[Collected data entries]
☆ ☆ ☆ ☆ ☆

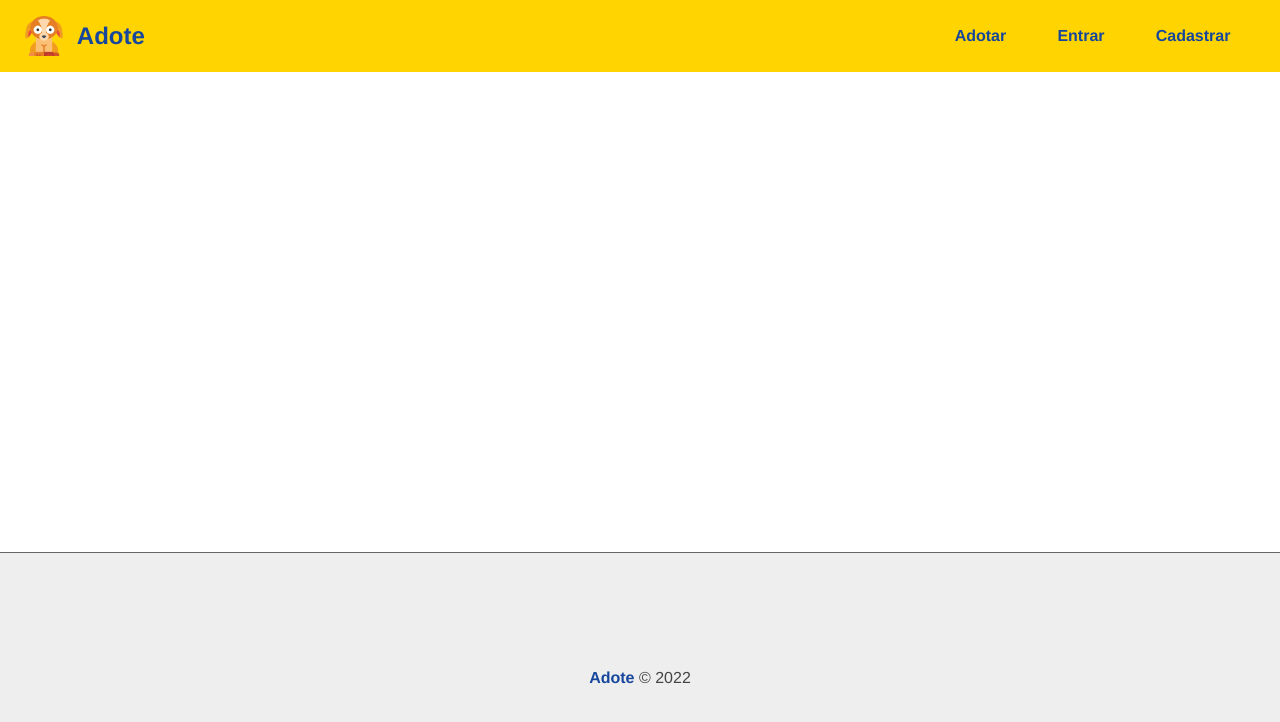
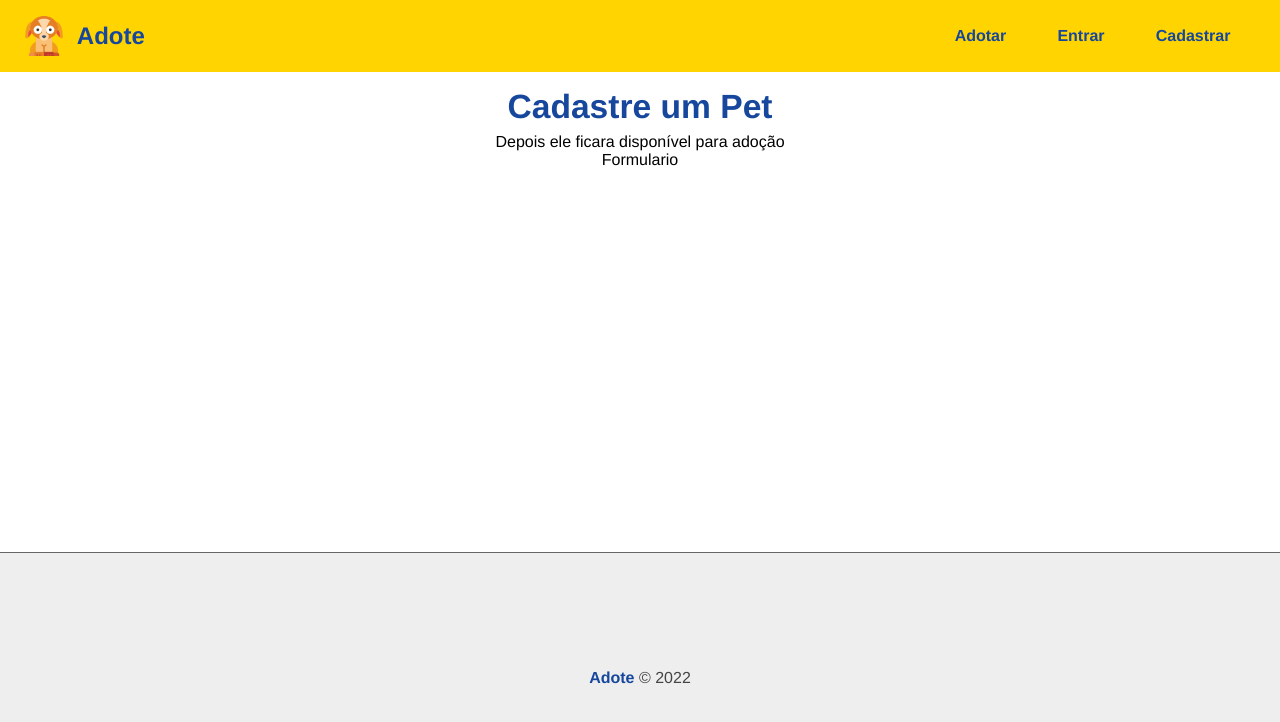
Before and after one commit to HenriqueTrigolo/Adote, a React (Create React App) app in the folder frontend/: page /pet/add in a window 1280 px wide. Shown: the top 722 px of the page. Built offline with nearby package versions, Linux system fonts and the light colour scheme.

Commit message:
criação da página de adição de pet

```diff
--- a/frontend/src/App.js
+++ b/frontend/src/App.js
@@ -12,6 +12,7 @@ import Register from './components/pages/Auth/Register'
 import Home from './components/pages/Home'
 import Profile from './components/pages/Users/Profile'
 import MyPets from './components/pages/Pets/MyPets'
+import AddPet from './components/pages/Pets/AddPet'
 
 /* Context */
 import {UserProvider} from './context/UserContext'
@@ -28,6 +29,7 @@ function App() {
                         <Route path="/register" element={<Register/>}/>
                         <Route path="/user/profile" element={<Profile/>}/>
                         <Route path="/pet/mypets" element={<MyPets/>}/>
+                        <Route path="/pet/add" element={<AddPet/>}/>
                         <Route path="/" element={<Home/>}/>
                     </Routes>
                 </Container>
--- /dev/null
+++ b/frontend/src/components/pages/Pets/AddPet.js
@@ -0,0 +1,23 @@
+import api from '../../../utils/api'
+
+import stylus from './AddPet.module.css'
+
+import {useState} from 'react'
+
+import {useHostory} from 'react-router-dom'
+
+import useFlashMessage from '../../../hooks/useFlashMessage'
+
+function AddPet(){
+    return(
+        <section className={stylus.addpet_header}>
+            <div>
+                <h1>Cadastre um Pet</h1>
+                <p>Depois ele ficara disponível para adoção</p>
+            </div>
+            <p>Formulario</p>
+        </section>
+    )
+}
+
+export default AddPet
--- /dev/null
+++ b/frontend/src/components/pages/Pets/AddPet.module.css
@@ -0,0 +1,8 @@
+.addpet_header{
+    text-align: center;
+    margin-bottom: 1.2em;
+}
+
+.addpet_header h1{
+    margin-bottom: 0.2em;
+}
```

☆ ☆ ☆ ☆ ☆

[Problem description] Filter the records above down to the lines that hold the string "import".

[Response box]
@@ -12,6 +12,7 @@ import Register from './components/pages/Auth/Register'
 import Home from './components/pages/Home'
 import Profile from './components/pages/Users/Profile'
 import MyPets from './components/pages/Pets/MyPets'
+import AddPet from './components/pages/Pets/AddPet'
 import {UserProvider} from './context/UserContext'
+import api from '../../../utils/api'
+import stylus from './AddPet.module.css'
+import {useState} from 'react'
+import {useHostory} from 'react-router-dom'
+import useFlashMessage from '../../../hooks/useFlashMessage'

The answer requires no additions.